5. Double Dorje:             A cozy small restaurant, run by a sweet old Tibetan woman. It is known to tourists and is a place visited frequently by westerners since it has been recommended by various travel guides as a nice, cozy, local restaurant. Particularly in the evening in the winter, it becomes a great place to study, since unlike the other restaurants it is completely closed and inside. Thus the place stays warm and as long as there are no power cuts the ballon lamps create a warm and home-like atmosphere.             Also if you wish to spend the afternoon there, it is known for its special home-made apple pie and masala tea for a very reasonable price. For lunch and dinner two dishes became especially cherished by many Shedra students the Swi…

A glittering drop on the streets of Boudha

Nepal is certainly not a rich country regarding the material properties of the people who live here. Sometimes it is simply heartbreaking to see how many hardships people have to undergo in their daily lives while we students from the West are so fortunate to be able to choose how and where we want to live. Nevertheless, Nepal is certainly very rich regarding spirituality and it is sometimes amazing to see how strong people can be in their minds. I would like to tell you about one person who I admire for her mental strength. She is one of these persons who have nothing, not even a family to rely on, which is so important for all Nepali people. I do not even know her name because she is not able to speak properly. Walking is also difficult for her, probably due to a Polio disease in her childhood. These are really bad conditions for a person living on the street, not only in Asia. She might be about my age, maybe younger, who can estimate the age of people who live on the street? The fi…

Byproduct of Buddhist Studies

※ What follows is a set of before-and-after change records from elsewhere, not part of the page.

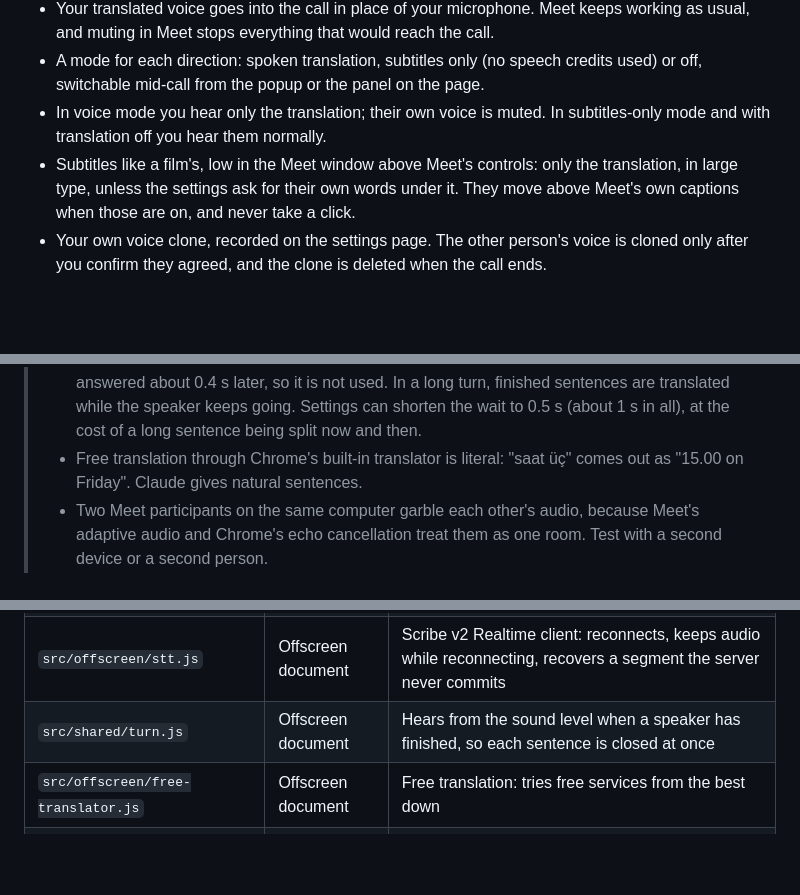
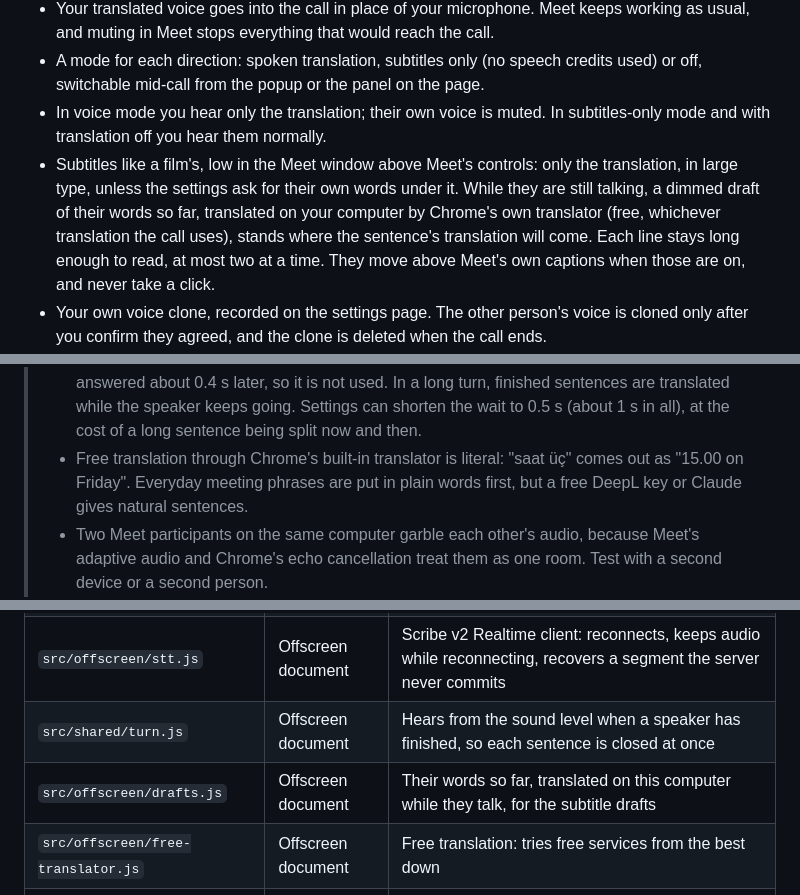
Before and after one commit to UfukNode/meet-interpreter, a Markdown page: README.md, 3 parts joined by grey strips. Drawn GitHub-style; blank space fills up the shorter version.

Commit message:
docs: the subtitle drafts and the plain-word phrases

```diff
--- a/README.md
+++ b/README.md
@@ -29,7 +29,7 @@ Any two of 20 languages, both ways. They speak English and you hear Turkish; you
 - Your translated voice goes into the call in place of your microphone. Meet keeps working as usual, and muting in Meet stops everything that would reach the call.
 - A mode for each direction: spoken translation, subtitles only (no speech credits used) or off, switchable mid-call from the popup or the panel on the page.
 - In voice mode you hear only the translation; their own voice is muted. In subtitles-only mode and with translation off you hear them normally.
-- Subtitles like a film's, low in the Meet window above Meet's controls: only the translation, in large type, unless the settings ask for their own words under it. They move above Meet's own captions when those are on, and never take a click.
+- Subtitles like a film's, low in the Meet window above Meet's controls: only the translation, in large type, unless the settings ask for their own words under it. While they are still talking, a dimmed draft of their words so far, translated on your computer by Chrome's own translator (free, whichever translation the call uses), stands where the sentence's translation will come. Each line stays long enough to read, at most two at a time. They move above Meet's own captions when those are on, and never take a click.
 - Your own voice clone, recorded on the settings page. The other person's voice is cloned only after you confirm they agreed, and the clone is deleted when the call ends.
 - A panel with both sides' subtitles, the mode switches, the live delay and a usage counter with an estimated cost. It starts as a small button low on the left of the Meet window, opens with a click and can be dragged anywhere. A mark on the button shows when there is a warning to read.
 - Optional call recording: the Meet tab's picture with both sides' audio, saved as MP4 on this computer only.
@@ -39,7 +39,7 @@ Any two of 20 languages, both ways. They speak English and you hear Turkish; you
 
 > **Read this first.**
 > - The translated voice starts about 1.2 s after a sentence ends (measured with the real services, Meet's own delay on top; 1.5 s before version 1.1). Most of it is the wait for silence: the extension watches the sound level itself and closes a sentence after 0.7 s of silence, or sooner when the words so far read as a finished sentence. Speech recognition's own silence detection answered about 0.4 s later, so it is not used. In a long turn, finished sentences are translated while the speaker keeps going. Settings can shorten the wait to 0.5 s (about 1 s in all), at the cost of a long sentence being split now and then.
-> - Free translation through Chrome's built-in translator is literal: "saat üç" comes out as "15.00 on Friday". Claude gives natural sentences.
+> - Free translation through Chrome's built-in translator is literal: "saat üç" comes out as "15.00 on Friday". Everyday meeting phrases are put in plain words first, but a free DeepL key or Claude gives natural sentences.
 > - Two Meet participants on the same computer garble each other's audio, because Meet's adaptive audio and Chrome's echo cancellation treat them as one room. Test with a second device or a second person.
 > - Tested in real Meet calls with two and three participants, and automatically in Chromium against a mock Meet call. Meet's page changes over time, so try a call before an important meeting.
 > - Group calls work: in a test call with three English speakers taking turns (the real speech services, a stand-in Meet page) each one was translated in order. Every remote voice comes through one translation voice, and when two people talk at the same time usually only one of them is caught.
@@ -62,6 +62,7 @@ your microphone -> Scribe (your language)  -> Claude or free -> ElevenLabs -> th
 | `src/offscreen/engine.js` | Offscreen document | Tab capture, microphone, speech recognition, translation, speech, voice clone, recording |
 | `src/offscreen/stt.js` | Offscreen document | Scribe v2 Realtime client: reconnects, keeps audio while reconnecting, recovers a segment the server never commits |
 | `src/shared/turn.js` | Offscreen document | Hears from the sound level when a speaker has finished, so each sentence is closed at once |
+| `src/offscreen/drafts.js` | Offscreen document | Their words so far, translated on this computer while they talk, for the subtitle drafts |
 | `src/offscreen/free-translator.js` | Offscreen document | Free translation: tries free services from the best down |
 | `src/background/service-worker.js` | Service worker | Starts and stops sessions, keeps state for the popup |
 
```
Also changed, not shown: other parts of README.md (+1 -0 lines).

Casting a glance backwards, time has elapsed like a launched rocket. Although I came to Nepal half a year ago, I still feel like I just arrived a week ago. I am sure that this feeling indicates how joyful studying at RYI in Nepal is for me. Let me tell you how joyful it is by stating two reasons.
First, as human beings we all have a strong desire for happiness and we are trying our utmost to approach it from all different angles. Yet very few can have even a single happy day without any worries or fears. This tells us that our approaches are incorrect. Well then, the right approach is to engage oneself in studies or practices which lead to the realization of the true nature of phenomena. For this realization the Buddhist studies are considered a universally good approach. As a Buddhist follower, after engaging in actual studies of Buddhism for a few months at RYI, I found that Buddhist teachings are really appealing in terms of being content and peaceful, which are the bases of happin…